World Refugee Day
From where I Stand: “It is your right as a woman, as a refugee and as a human, to become empowered.”
After fleeing the war in Syria in 2015 to find safety in Jordan, Hadeel Dohs* had to face domestic violence within the four walls of her own home. Managing to escape into the night, she finally found peace and hope in Azraq refugee camp, where she is rebuilding her life through her new role as a childcare teacher and accessing protection services offered in the UN Women Oasis center.
Date: Wednesday, June 17, 2020
Five years ago, I fled Syria with my husband and three children, to a small village in Jordan. Yet, despite escaping the war, another conflict raged on inside the four walls of our new home. A battle of abuse at the hands of my husband.

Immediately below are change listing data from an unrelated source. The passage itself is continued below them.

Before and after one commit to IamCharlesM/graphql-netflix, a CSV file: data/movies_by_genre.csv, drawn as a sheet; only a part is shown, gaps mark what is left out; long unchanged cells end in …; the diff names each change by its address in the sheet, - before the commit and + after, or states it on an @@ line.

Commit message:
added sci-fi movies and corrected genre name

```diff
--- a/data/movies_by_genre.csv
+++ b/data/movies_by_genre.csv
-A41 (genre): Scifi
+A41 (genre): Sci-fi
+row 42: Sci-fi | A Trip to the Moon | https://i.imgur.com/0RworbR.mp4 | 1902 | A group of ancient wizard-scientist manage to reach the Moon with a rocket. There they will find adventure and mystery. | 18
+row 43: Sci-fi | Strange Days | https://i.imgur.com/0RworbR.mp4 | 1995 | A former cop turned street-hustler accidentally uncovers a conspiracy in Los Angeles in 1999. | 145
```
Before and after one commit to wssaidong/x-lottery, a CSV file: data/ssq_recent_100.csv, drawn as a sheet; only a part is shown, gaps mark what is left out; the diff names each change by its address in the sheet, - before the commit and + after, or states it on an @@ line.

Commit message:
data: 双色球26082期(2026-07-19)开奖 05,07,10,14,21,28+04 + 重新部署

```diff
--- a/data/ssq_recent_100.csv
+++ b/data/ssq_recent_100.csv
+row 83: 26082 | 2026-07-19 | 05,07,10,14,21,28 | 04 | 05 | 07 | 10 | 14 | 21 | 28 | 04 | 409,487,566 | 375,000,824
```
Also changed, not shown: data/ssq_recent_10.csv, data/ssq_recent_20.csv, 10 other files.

After a year of suffering, I no longer wanting to feel the pain or allow my children to live in an abusive environment, so I decided to run away. Deep into the night, I gathered my children and nothing more, setting out to find refuge in the Azraq refugee camp. With all of the pain I endured came the empowerment that I will never forget.

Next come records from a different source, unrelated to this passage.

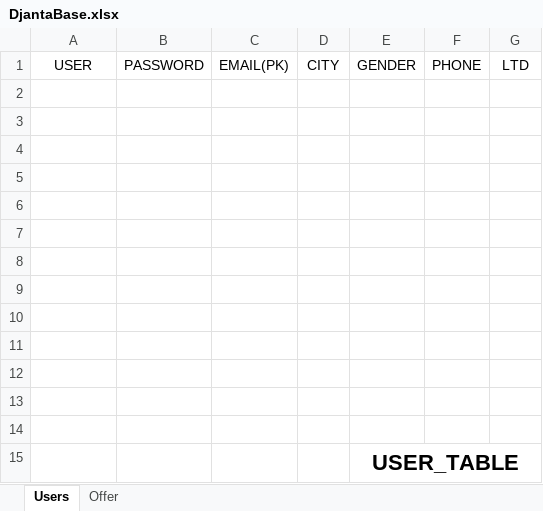
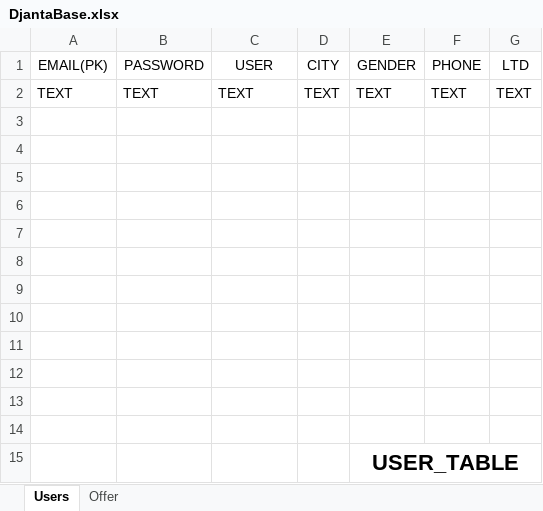
Before and after one commit to AleksandarMironov/JantaBG, an Excel workbook: DjantaBase.xlsx, sheet Users, drawn as a sheet; values as stored, in another font and other column widths than the file's, no borders; the diff names each change by its address in the sheet, - before the commit and + after, or states it on an @@ line.

Commit message:
Base model changed, added some methods to DataBaseHelper

```diff
--- a/DjantaBase.xlsx (sheet Users)
+++ b/DjantaBase.xlsx (sheet Users)
-A1: USER
+A1: EMAIL(PK)
-C1: EMAIL(PK)
+C1: USER
-row 2: (empty)
+row 2: TEXT | TEXT | TEXT | TEXT | TEXT | TEXT | TEXT
```
Also changed, not shown: sheet Offer, 1 other file.
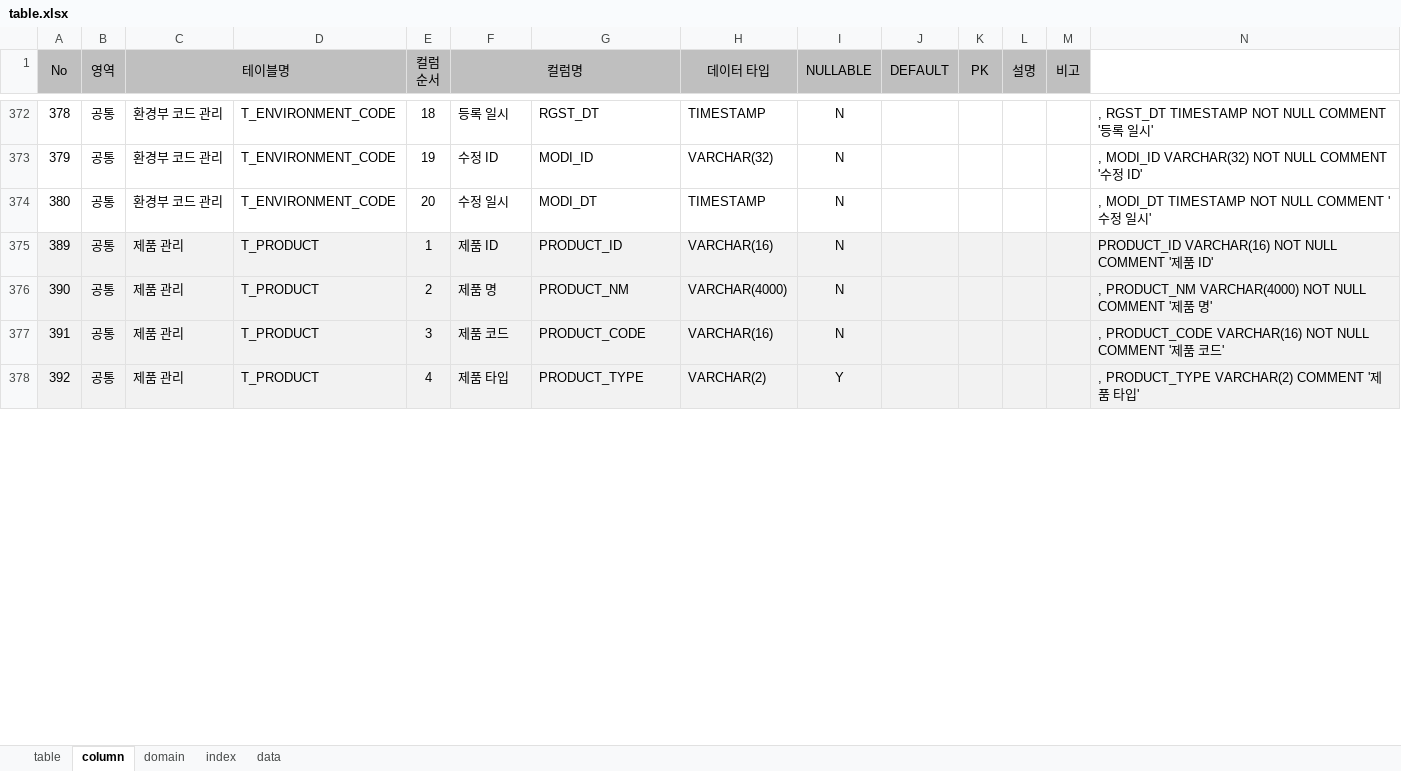
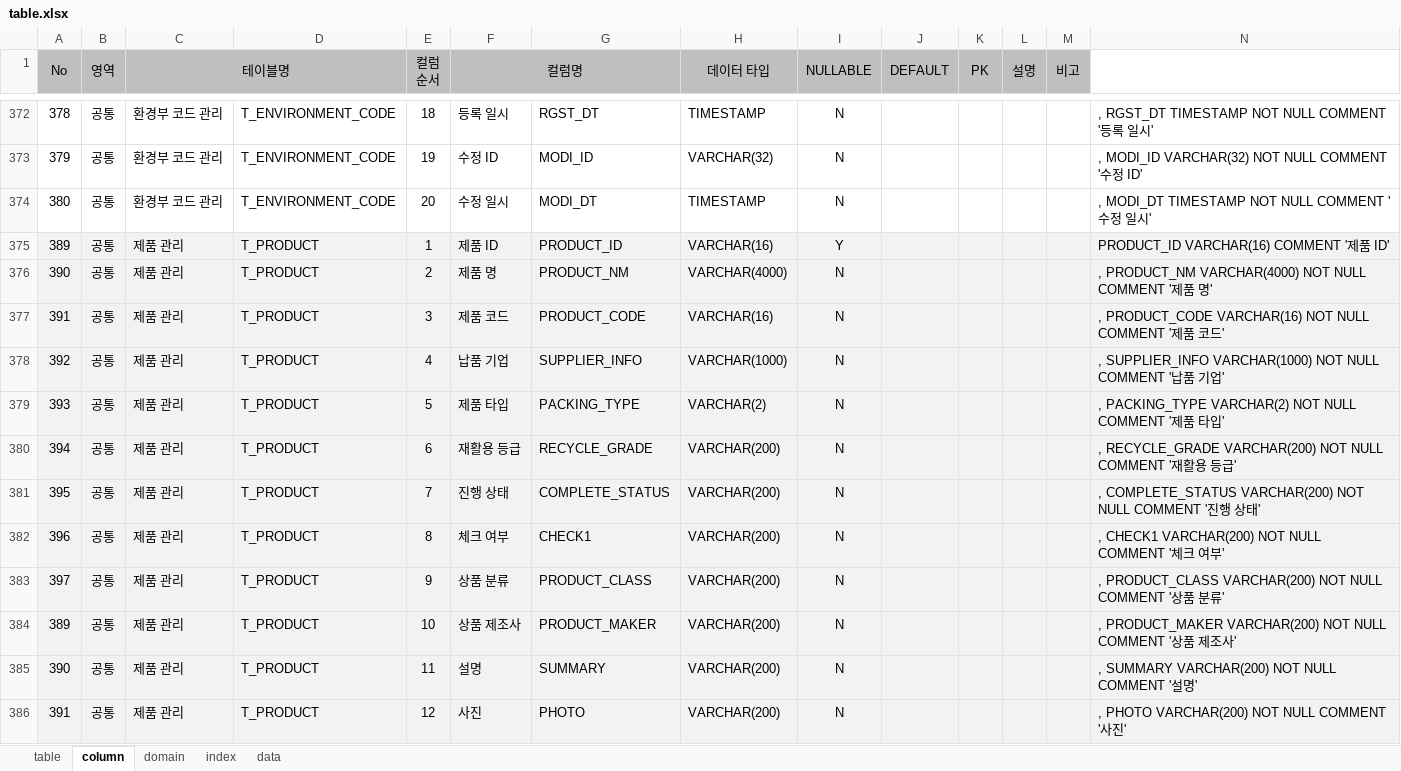
Before and after one commit to jinix55/SubProjsct, an Excel workbook: SubProject/script/table.xlsx, sheet column, drawn as a sheet; only a part is shown, gaps mark what is left out; values as stored, in another font and other column widths than the file's, no borders; addresses are those after the commit; the diff covers the shown part only; the diff names each change by its address in the sheet, - before the commit and + after, or states it on an @@ line.

```diff
--- a/SubProject/script/table.xlsx (sheet column)
+++ b/SubProject/script/table.xlsx (sheet column)
-I375 (NULLABLE): N
+I375 (NULLABLE): Y
-N375: PRODUCT_ID VARCHAR(16) NOT NULL COMMENT '제품 ID'
+N375: PRODUCT_ID VARCHAR(16) COMMENT '제품 ID'
+row 378: 392 | 공통 | 제품 관리 | T_PRODUCT | 4 | 납품 기업 | SUPPLIER_INFO | VARCHAR(1000) | N |  |  |  |  | , SUPPLIER_INFO VARCHAR(1000) NOT NULL COMMENT '납품 기업'
@@ column A (No) renumbered in row 379 @@
-E379 (컬럼 순서): 4
+E379 (컬럼 순서): 5
-G379: PRODUCT_TYPE
+G379: PACKING_TYPE
-I379 (NULLABLE): Y
+I379 (NULLABLE): N
-N379: , PRODUCT_TYPE VARCHAR(2) COMMENT '…
+N379: , PACKING_TYPE VARCHAR(2) NOT NULL COMMENT '…
+row 380: 394 | 공통 | 제품 관리 | T_PRODUCT | 6 | 재활용 등급 | RECYCLE_GRADE | VARCHAR(200) | N |  |  |  |  | , RECYCLE_GRADE VARCHAR(200) NOT NULL COMMENT '재활용 등급'
+row 381: 395 | 공통 | 제품 관리 | T_PRODUCT | 7 | 진행 상태 | COMPLETE_STATUS | VARCHAR(200) | N |  |  |  |  | , COMPLETE_STATUS VARCHAR(200) NOT NULL COMMENT '진행 상태'
+row 382: 396 | 공통 | 제품 관리 | T_PRODUCT | 8 | 체크 여부 | CHECK1 | VARCHAR(200) | N |  |  |  |  | , CHECK1 VARCHAR(200) NOT NULL COMMENT '체크 여부'
+row 383: 397 | 공통 | 제품 관리 | T_PRODUCT | 9 | 상품 분류 | PRODUCT_CLASS | VARCHAR(200) | N |  |  |  |  | , PRODUCT_CLASS VARCHAR(200) NOT NULL COMMENT '상품 분류'
+row 384: 389 | 공통 | 제품 관리 | T_PRODUCT | 10 | 상품 제조사 | PRODUCT_MAKER | VARCHAR(200) | N |  |  |  |  | , PRODUCT_MAKER VARCHAR(200) NOT NULL COMMENT '상품 제조사'
+row 385: 390 | 공통 | 제품 관리 | T_PRODUCT | 11 | 설명 | SUMMARY | VARCHAR(200) | N |  |  |  |  | , SUMMARY VARCHAR(200) NOT NULL COMMENT '설명'
+row 386: 391 | 공통 | 제품 관리 | T_PRODUCT | 12 | 사진 | PHOTO | VARCHAR(200) | N |  |  |  |  | , PHOTO VARCHAR(200) NOT NULL COMMENT '사진'
```
Also changed, not shown: 6 added rows and 7 edited cells elsewhere in this sheet, sheet domain, formulas that keep their value, 17 other files.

We were settled into our new caravan, and it was the first time in a very long time that I felt peace. Of course, in the beginning, I faced a lot of internal strife, from experiencing loneliness to overcoming the feeling that what I had done would be frowned upon by many. However, the ultimate fear I had was the question of supporting my family on my own.
I applied for a position in the [UN Women] Oasis center, and with great relief, I was accepted and started the training as childcare teacher. Coming from a place where my husband had not allowed me to work before, I was nervous and yet incredibly excited about the prospect of having a job.
The role offered me the opportunity to not only teach other children but also my own, as they too attended the center. Soon I felt confident in my ability to look after children and thoroughly enjoyed the regular training that I took to strengthen my skills. There is nothing more beautiful to see them flourish into polite, respectful students and encourage them to seek a prosperous future.
I have come to learn the power and beauty of teaching. It makes me feel like I have become a valid part of society and a way in which I can help other women that face my same hardships. I often envisage my future through my children, and I have recognized education as an essential part of their life. I am lucky enough to be able to guide them through their learning at this age, and I hope to continue teaching them throughout the rest of their lives.
Meanwhile, I also attend regular protection and gender-based violence awareness sessions. It changed the way I used to think about the decision I made to leave my husband, and finally, I felt an overwhelming sense of relief and comfort in my actions.
I am no longer embarrassed to share my hardships, quite the opposite. I feel it is important to share my story to let other women know that it is your right as a woman, as a refugee and as a human, to become empowered and make your own decisions in life.
It is possible to create a new life and dream for a prosperous future.”
Hadeel Dohs*, 30, is a Syrian refugee from Damascus, living in the Azraq refugee camp, in Jordan, where she benefitted from the protection services and livelihood opportunities offered at the UN Women’s Oasis center to rebuild her life as a survivor of gender-based violence. Now, she is sharing her journey of empowerment to inspire other women to take charge of their own lives. With the generous support of the Governments of Canada, Finland, France, Iceland, Italy, Zonta International Foundation and UN Women national committees, UN Women is providing referral, protection and awareness raising services to 2,000 women Syrian refugee women every year. Doh’s story relates to Sustainable Development Goal (SDG) 16, which promotes peace and security, as well as SDG 5 on gender equality and women’s empowerment.*Note: The name has been changed to protect the identity of the survivor.